A special dispatch dated the 7th inst., from Oxford, Miss., save that Col. Dickey’s Cavalry had a two hours engagement with the rebels, near Coffeeville, on Friday night. The rebels are said to have had 5,00 Infantry, cavalry and artillery. The National Loss was, five killed, fifty wounded and sixty missing. The rebel loss was 300 killed and Wounded.



Louisville, Ky., Tuesday, Dec 9

Three thousand rebel cavalry, supposed to be under Forrest, intending to make another raid into Kentucky, or a dash on Fort Donelson, were at Clarksville today.

Passengers from Gallatin contradict the story of the engagement there between fry and rebels. They say no recent fight has occurred there.



From the Cincinnati Gazette, Dec 8

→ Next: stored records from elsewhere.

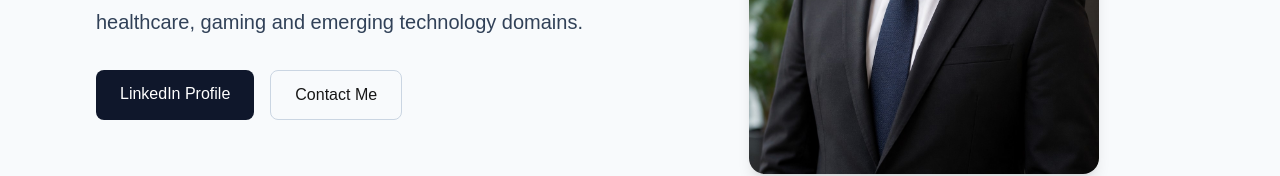
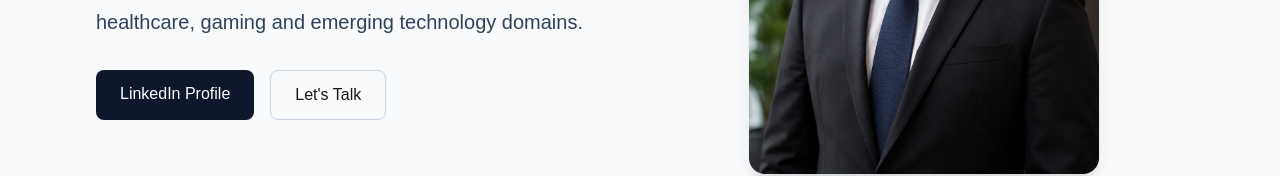
Before and after one commit to iarindambanerjee/arindam-website, a Next.js app: page / in a window 1280 px wide. Shown: the part 434-610 px from the top of the page. Built offline with nearby package versions, Linux system fonts and the light colour scheme.

Commit message:
Added collaborator section and homepage improvements

```diff
--- a/app/page.tsx
+++ b/app/page.tsx
@@ -65,7 +65,7 @@ export default function Home() {
                 href="mailto:iarindambanerjee@gmail.com"
                 className="border border-slate-300 px-6 py-3 rounded-lg hover:bg-slate-100"
               >
-                Contact Me
+                Let's Talk
               </a>
             </div>
           </div>
@@ -517,7 +517,7 @@ export default function Home() {
 
           <div className="text-center">
             <a
-              href="mailto:iarindambanerjee@gmail.com"
+              href="#contact"
               className="inline-block bg-white text-slate-900 px-8 py-4 rounded-lg font-semibold"
             >
               Start a Conversation
```
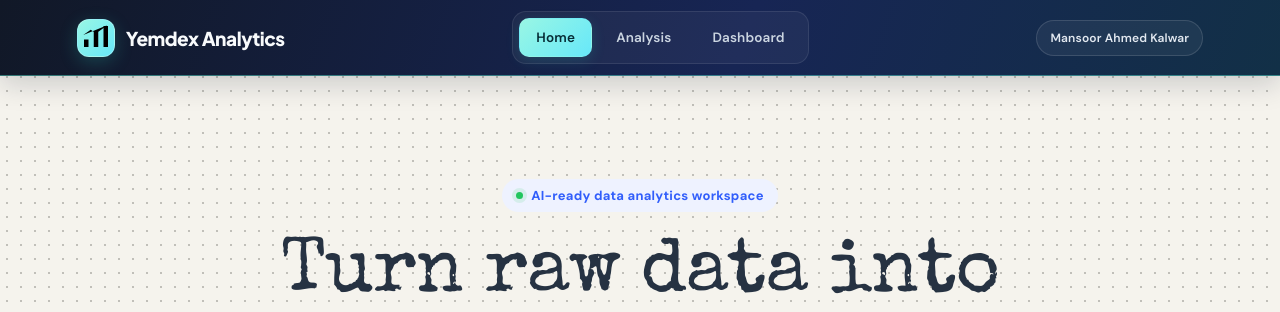
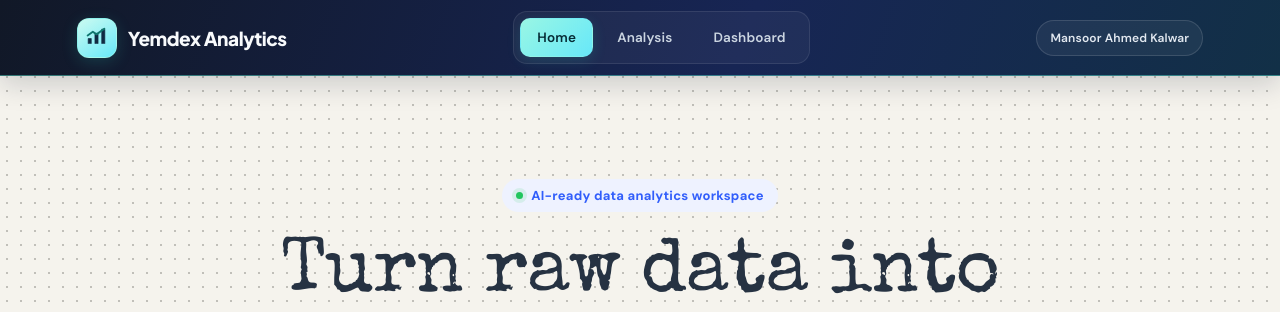
Before and after one commit to mansoorkalwar/Data_science_web_app, a Flask app: page / in a window 1280 px wide. Shown: the top 312 px of the page. Run offline with Flask 3, Linux system fonts and the light colour scheme; some libraries are stand-ins or nearby versions; some web fonts are replaced.

Commit message:
Style new Yemdex analytics logo

```diff
--- a/static/css/style.css
+++ b/static/css/style.css
@@ -88,16 +88,37 @@ button {
 }
 
 .brand-icon {
-    width: 38px;
-    height: 38px;
-    border: 1px solid rgba(255, 255, 255, .24);
+    width: 40px;
+    height: 40px;
+    flex: 0 0 40px;
+    border: 1px solid rgba(153, 246, 228, .55);
     border-radius: 12px;
     display: grid;
     place-items: center;
-    color: #082f49;
-    background: linear-gradient(135deg, #99f6e4, #67e8f9);
-    box-shadow: 0 5px 18px rgba(45, 212, 191, .22);
-    font-size: 21px;
+    color: #102a43;
+    background: linear-gradient(145deg, #ccfbf1 0%, #67e8f9 100%);
+    box-shadow: 0 4px 16px rgba(45, 212, 191, .18);
+}
+
+.brand-icon svg {
+    width: 25px;
+    height: 25px;
+    overflow: visible;
+}
+
+.brand-icon .logo-bars {
+    fill: #102a43;
+    stroke: #102a43;
+    stroke-width: .6;
+    stroke-linejoin: round;
+}
+
+.brand-icon .logo-trend {
+    fill: none;
+    stroke: #0f766e;
+    stroke-width: 1.8;
+    stroke-linecap: round;
+    stroke-linejoin: round;
 }
 
 .nav-links {
```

We have full confirmation this morning of the evacuation of Grenada, Miss., by the rebels. A private dispatch from one of our correspondent’s states that Gen. Grant’s army had concentrated at that place. The expedition from Helena commanded by Gen’s. Hovey and C. C. Washburn, had succeeded in cutting the Mississippi Central Railroad south of Grenada, and subsequently advanced upon and took possession of the latter place. The rebels, unable to move the rolling stock, destroyed the cars and locomotives. There are no positive advices as to the position of the rebels, but we are left to infer that they retreated to Columbus, Miss., southeast from Grenada, on the Mobile and Ohio railroad. From this point they still have railroad communication, via Meridian and Jackson, with Vicksburg; or they can get around to East Tennessee and join Bragg. It has been intimated heretofore that the rebel armies, if they should find themselves unable to operate separately, with the prospect of success, would abandon either the Mississippi line or East Tennessee, and unite against Rosecrans and Grant. Their failure to offer resistance to Grant so far would indicate that there has been no junction in Mississippi, as it would also that Pemberton is not strong enough to meet Grant. However, it is impossible to tell, from the course that has been adopted by the enemy, what the rebel plan is. If Pemberton has gone to Columbus, Grant must follow him, for a rebel army cannot be allowed to remain there, with our army even at Grenada. From Columbus they could, if not pressed, easily pounce upon Corinth. Gen grant, in order to protect his communications, must as he moves south, drive the rebels before him. The situation in Mississippi is getting more and more interesting. The gunboat fleet will now soon be heard from. The boats are in motion. And many days will not elapse before the strength of Vicksburg is tried once more.



The rebellion

(7th Kansas Cavalry and the 4th Illinois Cavalry were involved in this action)

The news from the southwest is interesting and important. The advance of the National forces under Gen. Grant, approaching Oxford, on the Mississippi Central Railroad, on Thursday last, had a skirmish with the rear guard of the rebels, near that place. It was ascertained that the main body of the rebel army, forty thousand strong, had passed through Oxford twelve hours before. A later dispatch from Oxford, on Sunday, states that a body of our cavalry had a two hour’s engagement, near Coffeeville, on Friday night, in which our l9oss was fifty-five killed and wounded, and sixty missing, while that of the rebels was three hundred killed and wounded. The rebel force engaged was estimated at five thousand. A glance at the map will show that Coffeeville is nearly forty miles below Oxford, and that, consequently, the advance of Gen. Grant’s cavalry must have been remarkably rapid. Coffeeville is only seventeen miles above Grenada, which point is said to have been occupied by the expedition under Gen. Hovey, several days ago.